Dataset excerpts
########
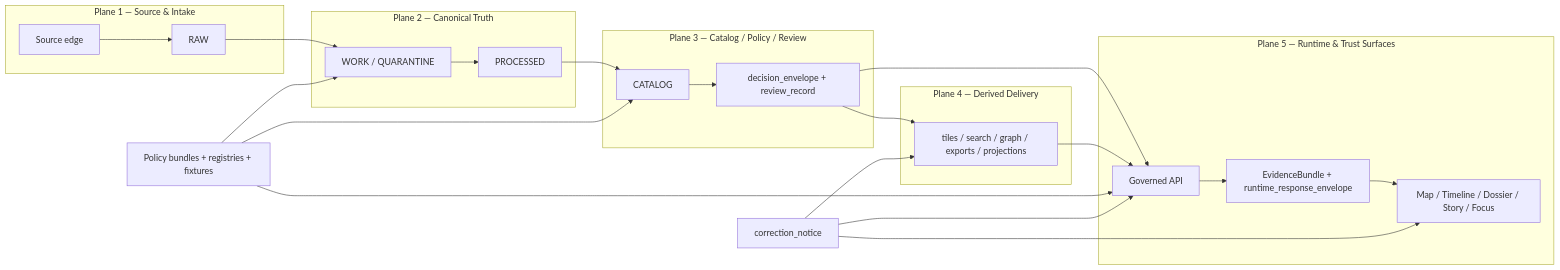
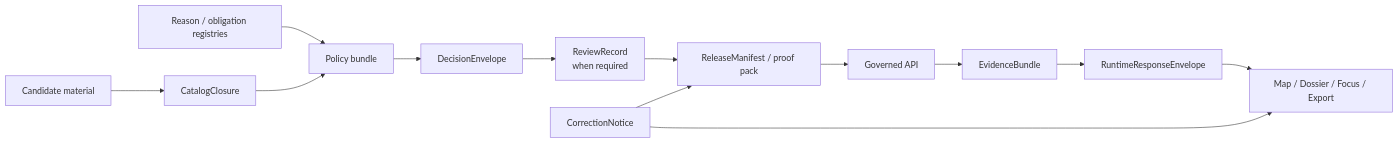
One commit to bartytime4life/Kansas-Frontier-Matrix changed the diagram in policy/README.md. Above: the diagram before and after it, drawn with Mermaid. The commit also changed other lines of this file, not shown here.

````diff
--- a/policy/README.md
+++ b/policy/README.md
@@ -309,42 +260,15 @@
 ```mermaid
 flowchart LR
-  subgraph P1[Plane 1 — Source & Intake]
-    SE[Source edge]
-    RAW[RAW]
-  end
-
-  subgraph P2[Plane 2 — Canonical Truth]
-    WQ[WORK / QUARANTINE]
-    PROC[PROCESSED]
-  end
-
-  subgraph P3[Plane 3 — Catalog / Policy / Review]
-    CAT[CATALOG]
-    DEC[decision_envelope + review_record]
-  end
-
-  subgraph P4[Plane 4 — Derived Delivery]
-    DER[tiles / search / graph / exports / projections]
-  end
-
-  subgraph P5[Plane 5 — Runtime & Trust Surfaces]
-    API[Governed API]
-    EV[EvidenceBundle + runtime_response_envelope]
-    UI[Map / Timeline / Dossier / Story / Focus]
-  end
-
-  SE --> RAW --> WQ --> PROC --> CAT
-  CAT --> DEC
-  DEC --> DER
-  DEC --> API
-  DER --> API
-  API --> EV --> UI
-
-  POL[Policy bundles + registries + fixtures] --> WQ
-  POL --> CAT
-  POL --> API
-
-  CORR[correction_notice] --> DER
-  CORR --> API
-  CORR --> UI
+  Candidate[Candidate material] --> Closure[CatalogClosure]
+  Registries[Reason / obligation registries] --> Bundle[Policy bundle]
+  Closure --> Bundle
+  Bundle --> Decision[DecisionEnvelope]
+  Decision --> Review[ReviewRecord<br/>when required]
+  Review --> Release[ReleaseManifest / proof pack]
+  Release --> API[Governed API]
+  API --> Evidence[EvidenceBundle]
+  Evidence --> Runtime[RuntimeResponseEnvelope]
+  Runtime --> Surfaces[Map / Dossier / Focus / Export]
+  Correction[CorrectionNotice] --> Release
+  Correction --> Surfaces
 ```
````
########
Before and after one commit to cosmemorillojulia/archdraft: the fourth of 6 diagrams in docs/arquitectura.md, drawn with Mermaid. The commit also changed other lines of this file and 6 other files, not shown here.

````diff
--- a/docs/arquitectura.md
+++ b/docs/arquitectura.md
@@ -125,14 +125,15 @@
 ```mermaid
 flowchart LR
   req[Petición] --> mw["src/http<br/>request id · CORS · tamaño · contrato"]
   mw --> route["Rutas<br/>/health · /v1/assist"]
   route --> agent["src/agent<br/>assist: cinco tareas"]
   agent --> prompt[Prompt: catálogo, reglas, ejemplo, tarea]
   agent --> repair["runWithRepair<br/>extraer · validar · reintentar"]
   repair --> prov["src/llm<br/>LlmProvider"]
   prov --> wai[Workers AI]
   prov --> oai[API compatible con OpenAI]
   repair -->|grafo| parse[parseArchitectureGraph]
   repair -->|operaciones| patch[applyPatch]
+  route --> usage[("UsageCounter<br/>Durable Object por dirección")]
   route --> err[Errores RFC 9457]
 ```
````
########
→ What you should do
Within the entries above, how many lines contain the word "Surfaces"? State the number only.

→ Exercise response
3